# Concentration bound for square of sum of Rademacher random varialbes

For $$i\in[n]$$ let us define iid random variables $$u_i\sim \text{Unif}(\{-1,1\})$$, i.e. $$Pr(u_i=1)=Pr(u_i=-1)=1/2$$. Also let $$X=\sum_{i=1}^n u_i$$. My question is, how can we compute the concentration of $$X^2$$ around its mean $$\mathbb{E}[X^2]$$?

It is not hard to compute the mean by linearity of expectation: $$\mathbb{E}[X^2] =\sum_i \mathbb{E}[u_i^2] + \sum_{i\neq j} \mathbb{E}[u_i u_j ]$$ Because we always have $$u_i^2=1$$ we have $$\mathbb{E}[u_i^2] = 1$$ and also when $$i\neq j$$ then $$u_i$$ and $$u_j$$ are independent, we have $$\mathbb{E}[u_i u_j] = \mathbb{E}[u_i] \mathbb{E}[u_j] = 0$$ and therefore we can compute $$\mathbb{E}[X^2] = n$$.

However, computing the concentration seems a bit more tricky. It seems to me that if we define a new random variable $$Y_{ij}=u_i u_j$$ we can use Johnson's inequality because of little interaction between the $$Y_{ij}$$s. Any ideas on how to compute the concentration?

• You have a subgaussian r.v. $X$. $X^2$ will be subexponential, and thus you'll have exponential-type concentration bounds. Jun 22 '19 at 20:13
• Seee e.g. Section 3.1: math.uci.edu/~rvershyn/papers/HDP-book/HDP-book.pdf Jun 22 '19 at 20:15

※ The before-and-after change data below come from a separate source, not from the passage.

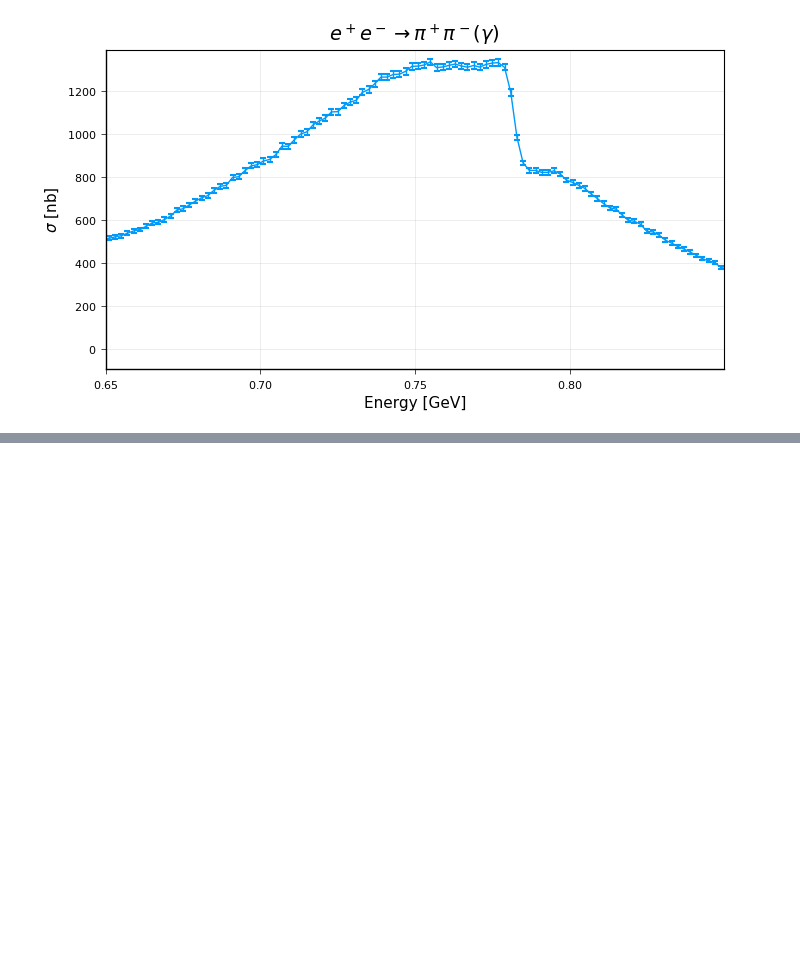
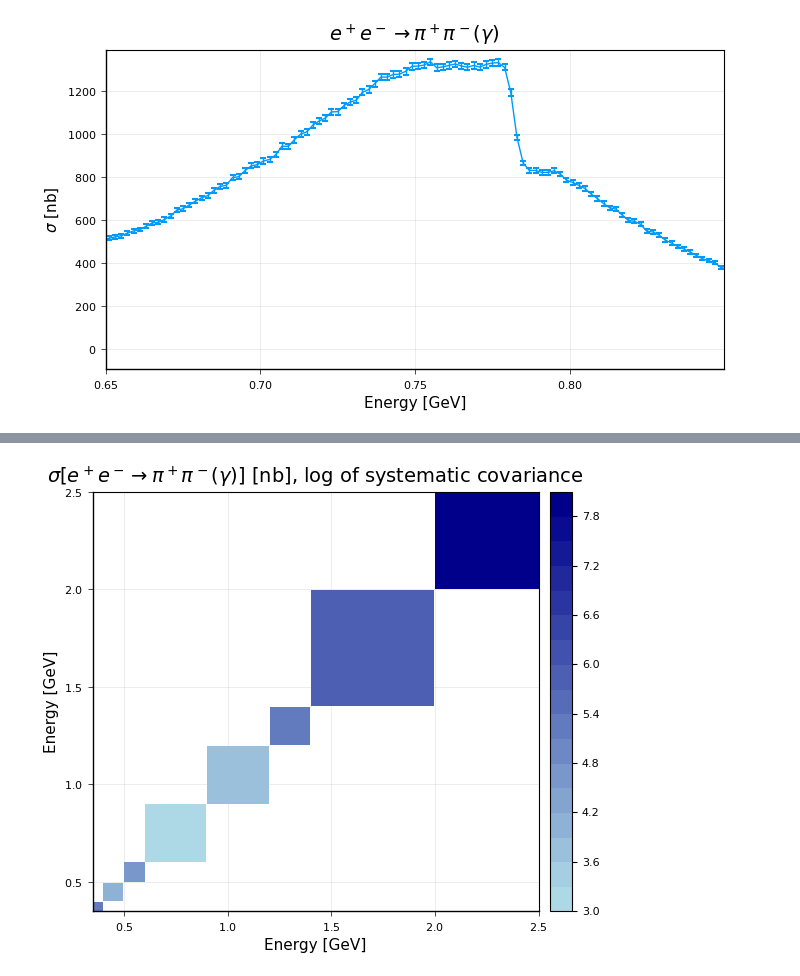
Before and after one commit to precision-sm/precision-sm.github.io, a Jupyter notebook: posts/strong-2020-jun20.ipynb, the cells around one changed output, grey strips where cells are left out. Cells and saved outputs as stored; diff of their text form; code cells hidden in the pictures; blank space fills up the shorter version.

```diff
--- a/posts/strong-2020-jun20.ipynb
+++ b/posts/strong-2020-jun20.ipynb
@@ -551,24 +568,28 @@ pl3 = @df df contourf(
 # %%
 ##
 ## plot systematic covariance contour plot
 ## there is no systematic covariance, just diagonal systematic uncertainties
 ##
 
 syst_cov_clims = @df df_syst identity( extrema_ext((syst_cov(Ex, Ey) for Ex in :E, Ey in :E), 0.2) )
 ## println("range of covariance values:", cov_clims)
 ## println("note: color legend is not accurate, does not match custom color limits ", syst_cov_clims)
 
 ##
 ## plot
 ##
 pl4 = @df df_syst contourf(
-  :E, :E, syst_cov,
+  ## :E, :E,
+  range(extrema(:E)..., length=500),
+  range(extrema(:E)..., length=500),
+  (x, y) -> log(syst_cov(x, y)),
   ## clims = syst_cov_clims,
   color = :blues,
-  title=L"$e^+e^- \rightarrow \pi^+\pi^-(\gamma)$ systematic covariance",
+  ## levels = exp.(range(log.(extrema(df_syst.E))..., length=10)),
+  title=L"$\sigma[e^+e^- \rightarrow \pi^+\pi^-(\gamma)]$ [nb], log of systematic covariance",
   xlabel="Energy [GeV]",
   ylabel="Energy [GeV]",
-  size=(575, 500)
+  size=(575, 500),
 )
-
-nothing
+# %% [output]
+[figure, added]
```
Also changed, not shown: parts of 5 cells of this notebook.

This random variable $$X^2 = q^* \boldsymbol{A} q$$ where $$\boldsymbol{A}$$ is the matrix of all ones and $$q$$ is a Rademacher vector. A paper by Roosta-Khorasani and Ascher gives tight concentration results for this variable when $$\boldsymbol{A}$$ is a generic positive semi definite matrix, and they apply here.
Rephrased, they prove that $$\mathbf{P}( | X^2 - n|>\epsilon n) < 2 e^{-\tfrac{1}{2}(\tfrac{\epsilon^2}{2} - \tfrac{\epsilon^3}{3})}.$$
• @kvphxga The Frobenius norm (squared) is the trace of $\boldsymbol{A^*A}$, so you can apply this bound using that fact. I don’t know of a result for trace concentration when the matrix is indefinite, (check out the Hanson-Wright inequality maybe?) but I suspect that you would need additional factors such as the Schatten-2 norm since you could have, say, the diagonal matrix with -100 and 100 and the zero matrix having the same trace, while the former RV would have much more variance. Jun 23 '19 at 4:26
• @kvphxga Yes but $q^* A^*Aq =\|Aq\|^2,$ so it can be done implicitly as well. Jun 23 '19 at 14:44